Tuesday, November 10, 2009

November 10, 1975



The legend lives on from the Chippewa on down
Of the big lake they call Gitche Gumee
The lake, it is said, never gives up her dead
When the skies of November turn gloomy.

With a load of iron ore, 26,000 tons more
Than the Edmund Fitzgerald weighed empty
That good ship and crew was a bone to be chewed
When the gales of November came early

The ship was the pride of the American side
Coming back from some mill in Wisconsin
As the big freighters go it was bigger than most
With a crew and the captain well seasoned.

Concluding some terms with a couple steel firms
When they left fully loaded for Cleveland
And later that night when the ship's bell rang
Could it be the North Wind they'd been feeling?

The wind in the wires made a tattletale sound
And a wave broke over the railing
And every man knew, as the captain did, too,
T'was the witch of November come stealing.

The dawn came late and the breakfast had to wait
When the gales of November came slashing
When afternoon came it was freezing rain
In the face of a hurricane west wind

When supper time came the old cook came on deck
Saying fellas it's too rough to feed ya
At 7 PM a main hatchway caved in
He said fellas it's been good to know ya.

The captain wired in he had water coming in
And the good ship and crew were in peril
And later that night when his lights went out of sight
Came the wreck of the Edmund Fitzgerald.

Does anyone know where the love of God goes
When the waves turn the minutes to hours?
The searchers all say they'd have made Whitefish Bay
If they'd put fifteen more miles behind her.

They might have split up or they might have capsized
They may have broke deep and took water
And all that remains is the faces and the names
Of the wives and the sons and the daughters.

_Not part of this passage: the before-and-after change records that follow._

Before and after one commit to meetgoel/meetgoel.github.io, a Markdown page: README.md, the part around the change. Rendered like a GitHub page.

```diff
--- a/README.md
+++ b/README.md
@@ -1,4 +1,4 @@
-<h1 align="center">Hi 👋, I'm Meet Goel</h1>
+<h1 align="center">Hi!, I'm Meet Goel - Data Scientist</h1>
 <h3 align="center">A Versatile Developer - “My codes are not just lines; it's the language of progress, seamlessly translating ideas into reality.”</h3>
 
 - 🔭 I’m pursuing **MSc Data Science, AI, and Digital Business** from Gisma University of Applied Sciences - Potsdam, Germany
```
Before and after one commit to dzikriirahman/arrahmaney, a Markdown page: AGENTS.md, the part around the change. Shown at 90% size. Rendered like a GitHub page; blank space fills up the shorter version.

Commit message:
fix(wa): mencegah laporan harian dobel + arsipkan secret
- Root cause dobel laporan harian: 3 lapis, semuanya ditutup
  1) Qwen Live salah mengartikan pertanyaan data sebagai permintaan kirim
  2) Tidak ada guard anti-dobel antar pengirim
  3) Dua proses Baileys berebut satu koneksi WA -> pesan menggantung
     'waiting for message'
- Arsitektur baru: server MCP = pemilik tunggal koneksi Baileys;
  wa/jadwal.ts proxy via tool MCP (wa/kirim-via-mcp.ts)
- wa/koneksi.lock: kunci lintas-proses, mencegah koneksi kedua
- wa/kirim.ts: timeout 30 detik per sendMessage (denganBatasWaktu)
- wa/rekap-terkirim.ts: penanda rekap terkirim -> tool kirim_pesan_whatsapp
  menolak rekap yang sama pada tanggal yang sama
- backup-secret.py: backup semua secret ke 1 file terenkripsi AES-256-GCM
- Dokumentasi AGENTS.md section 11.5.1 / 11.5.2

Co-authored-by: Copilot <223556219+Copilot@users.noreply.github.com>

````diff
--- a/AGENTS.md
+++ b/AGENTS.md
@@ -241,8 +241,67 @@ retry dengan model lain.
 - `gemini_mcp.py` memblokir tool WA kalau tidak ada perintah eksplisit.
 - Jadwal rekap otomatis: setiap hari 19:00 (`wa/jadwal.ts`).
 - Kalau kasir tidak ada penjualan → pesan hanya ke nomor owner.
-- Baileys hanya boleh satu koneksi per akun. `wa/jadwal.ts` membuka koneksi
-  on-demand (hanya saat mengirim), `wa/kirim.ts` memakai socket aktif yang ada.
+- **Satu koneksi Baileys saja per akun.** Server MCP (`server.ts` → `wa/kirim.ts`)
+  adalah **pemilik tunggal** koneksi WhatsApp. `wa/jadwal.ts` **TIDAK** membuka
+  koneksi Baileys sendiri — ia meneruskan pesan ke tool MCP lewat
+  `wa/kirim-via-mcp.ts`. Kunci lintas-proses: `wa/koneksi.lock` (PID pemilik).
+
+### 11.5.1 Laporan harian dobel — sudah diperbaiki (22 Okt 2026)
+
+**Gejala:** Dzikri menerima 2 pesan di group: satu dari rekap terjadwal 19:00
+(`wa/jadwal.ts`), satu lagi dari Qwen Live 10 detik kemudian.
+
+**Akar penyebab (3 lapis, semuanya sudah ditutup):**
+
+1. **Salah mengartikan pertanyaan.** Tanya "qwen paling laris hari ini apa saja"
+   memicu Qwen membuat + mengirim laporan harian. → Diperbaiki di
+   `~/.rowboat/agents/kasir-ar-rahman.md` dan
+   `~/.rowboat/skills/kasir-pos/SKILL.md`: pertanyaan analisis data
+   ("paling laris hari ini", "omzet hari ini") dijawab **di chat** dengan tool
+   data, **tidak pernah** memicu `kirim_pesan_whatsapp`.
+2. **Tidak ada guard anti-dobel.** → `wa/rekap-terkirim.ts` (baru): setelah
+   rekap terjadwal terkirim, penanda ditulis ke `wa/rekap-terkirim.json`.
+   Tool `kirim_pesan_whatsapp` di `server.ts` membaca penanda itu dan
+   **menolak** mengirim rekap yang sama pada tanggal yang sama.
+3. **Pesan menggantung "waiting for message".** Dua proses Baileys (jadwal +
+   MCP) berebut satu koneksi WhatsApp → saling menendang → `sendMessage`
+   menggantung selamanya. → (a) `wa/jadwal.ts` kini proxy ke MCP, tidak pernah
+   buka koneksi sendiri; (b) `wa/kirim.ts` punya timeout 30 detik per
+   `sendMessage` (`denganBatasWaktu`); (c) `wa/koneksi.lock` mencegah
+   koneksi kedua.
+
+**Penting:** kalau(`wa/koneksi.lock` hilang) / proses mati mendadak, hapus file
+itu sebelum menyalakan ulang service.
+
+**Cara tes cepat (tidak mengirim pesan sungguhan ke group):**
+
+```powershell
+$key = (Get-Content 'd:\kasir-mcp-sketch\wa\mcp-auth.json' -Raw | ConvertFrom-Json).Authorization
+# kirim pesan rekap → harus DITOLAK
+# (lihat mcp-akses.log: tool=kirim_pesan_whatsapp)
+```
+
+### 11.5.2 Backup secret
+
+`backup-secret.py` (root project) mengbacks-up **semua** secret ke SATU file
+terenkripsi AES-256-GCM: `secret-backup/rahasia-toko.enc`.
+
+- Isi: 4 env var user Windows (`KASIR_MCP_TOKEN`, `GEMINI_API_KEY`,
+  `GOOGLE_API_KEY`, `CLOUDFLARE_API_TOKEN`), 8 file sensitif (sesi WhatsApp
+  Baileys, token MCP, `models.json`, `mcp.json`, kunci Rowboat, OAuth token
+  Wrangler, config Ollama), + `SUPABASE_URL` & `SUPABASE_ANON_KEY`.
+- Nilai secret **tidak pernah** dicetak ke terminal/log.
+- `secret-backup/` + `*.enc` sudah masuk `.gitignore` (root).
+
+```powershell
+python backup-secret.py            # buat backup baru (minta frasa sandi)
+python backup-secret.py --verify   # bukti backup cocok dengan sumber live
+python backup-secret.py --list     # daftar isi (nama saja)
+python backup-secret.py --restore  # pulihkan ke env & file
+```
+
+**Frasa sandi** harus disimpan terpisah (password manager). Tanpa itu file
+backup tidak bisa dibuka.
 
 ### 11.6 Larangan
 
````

Lake Huron rolls, Superior sings
In the rooms of her ice water mansion
Old Michigan steams like a young man's dreams,
The islands and bays are for sportsmen.

And farther below Lake Ontario
Takes in what Lake Erie can send her
And the iron boats go, as the mariners all know,
With the gales of November remembered.

In a musty old hall in Detroit they prayed
In the Maritime Sailors' Cathedral
The church bell chimed, 'til it rang 29 times
For each man on the Edmund Fitzgerald.

The legend lives on from the Chippewa on down
Of the big lake they call Gitche Gumee
Superior, it's said, never gives up her dead
When the gales of November come early.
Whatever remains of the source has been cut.